“More than 152,000 women, children and men have been displaced in Aleppo and Idlib governorates over the past week alone,” he told AFP.

The northwestern part of Syria controlled by militants is made up a large part of Idlib province, as well as adjacent parts of the Aleppo and Hama provinces.

The Idlib region has been protected from a massive regime offensive by a September deal inked by Damascus ally Russia and rebel backer Turkey.

But the region of some three million people has come under increasing bombardment since the extremist Hayat Tahrir Al Sham group, a former Al Qaeda affiliate, took full control of it in January. The UN humanitarian agency on Tuesday expressed alarm at health facilities being hit in the bombardment.

“Between 29 April and 6 May, at least 12 health facilities were hit by airstrikes in northern Hama and Idlib governorates, damaging health infrastructure that provided essential health services to over 100,000 people,” OCHA said in a statement.

All 12 were out of service, Swanson said, while three health workers had been killed in the bombardment.

“Ongoing reports of attacks on health facilities in the region reflect a worrying trend, depriving thousands women, children and men of life-saving medical assistance,” he said.

The civil war in Syria has killed more than 370,000 people and displaced millions since it began.

Government forces intensified their bombardment of rebel-held towns and villages in northwest Syria, killing at least eight people Tuesday, including five in an airstrike on a market, opposition activists said.

The new wave of violence that began on April 30 is the worst since September, when Russia and Turkey brokered a cease-fire that averted a government offensive on Idlib province, the last major rebel stronghold.

Idlib province, that is home of 3 million people many of them displaced from other parts of Syria, is mostly controlled by Al Qaida-linked Hayat Tahrir Al Sham, or HTS.

The latest wave of violence was triggered by attacks by HTS gunmen that killed dozens of troops.

Opposition-linked first responders, known as the White Helmets, said warplanes bombed a market in the village of Ras el-Ain on Tuesday morning, killing five people, including three children, and wounding 20. White Helmets also said that three other people were killed in the villages of Maar Tamater and Bara.

The Britain-based Syrian Observatory for Human Rights, an opposition war monitor, reported airstrikes and shelling on Idlib and northern rebel-held parts of Hama province. It said 13 civilians were killed on Tuesday alone.

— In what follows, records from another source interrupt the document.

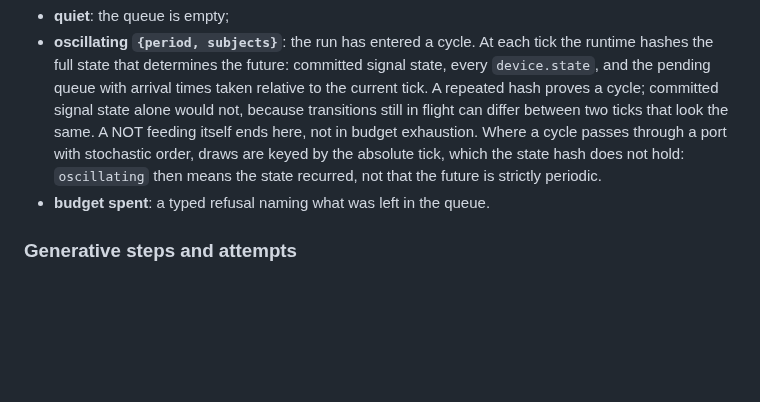
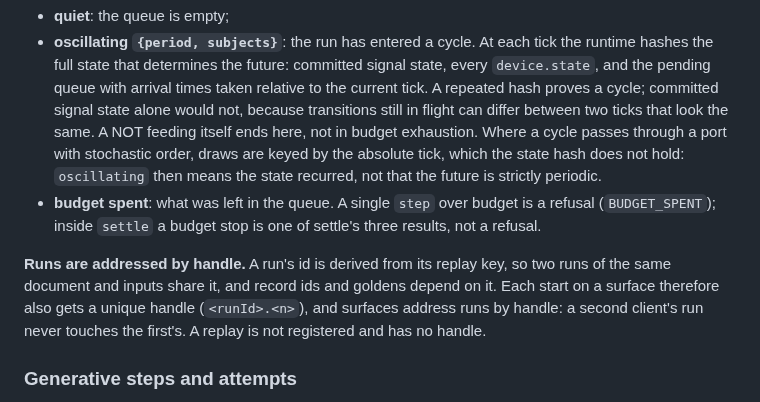
Before and after one commit to bdf1992/schematically, a Markdown page: STATE-SPACE.md, the part around the change. Rendered like a GitHub page; blank space fills up the shorter version.

Commit message:
docs: runs are addressed by handle; a budget stop inside settle is a result
Co-Authored-By: Claude Opus 5.5 <noreply@anthropic.com>
Claude-Session: https://claude.ai/code/session_01PGmoQTn1VSK85EKM9rzDzs

```diff
--- a/STATE-SPACE.md
+++ b/STATE-SPACE.md
@@ -387,7 +387,9 @@ One `schematic.run.step` is **one tick**: the smallest unit whose result is dete
 
 - **quiet**: the queue is empty;
 - **oscillating `{period, subjects}`**: the run has entered a cycle. At each tick the runtime hashes the full state that determines the future: committed signal state, every `device.state`, and the pending queue with arrival times taken relative to the current tick. A repeated hash proves a cycle; committed signal state alone would not, because transitions still in flight can differ between two ticks that look the same. A NOT feeding itself ends here, not in budget exhaustion. Where a cycle passes through a port with stochastic order, draws are keyed by the absolute tick, which the state hash does not hold: `oscillating` then means the state recurred, not that the future is strictly periodic.
-- **budget spent**: a typed refusal naming what was left in the queue.
+- **budget spent**: what was left in the queue. A single `step` over budget is a refusal (`BUDGET_SPENT`); inside `settle` a budget stop is one of settle's three results, not a refusal.
+
+**Runs are addressed by handle.** A run's id is derived from its replay key, so two runs of the same document and inputs share it, and record ids and goldens depend on it. Each start on a surface therefore also gets a unique handle (`<runId>.<n>`), and surfaces address runs by handle: a second client's run never touches the first's. A replay is not registered and has no handle.
 
 ### Generative steps and attempts
 
```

Syrian state news agency SANA said troops were pounding insurgents’ positions “in retaliation for their violations of the truce.” An HTS military commander known as Abu Khaled Al Shami said in comments posted online that the looming battle “will be decisive and we will use all our capabilities that will surprise the enemy.” On Monday, Syrian troops captured the village of Al-Bani and the nearby Othman hill in the northern countryside of Hama province.

The Syrian army has made a small advance into the rebels’ last major stronghold in Syria, a pro-government newspaper and a war monitor reported on Tuesday, after massive bombardments that began late last month.

Al-Watan daily said the army had captured the villages of al-Janabara and Tel Othman, where rebels said on Monday they had repulsed government assaults. The Syrian Observatory for Human Rights said government troops had seized Tel Othman.

Northwest Syria is the only significant territory still in rebel hands. The area being targeted in the latest bombardment was the subject of a Russian-Turkish agreement last September to hold off a government offensive.

Agencies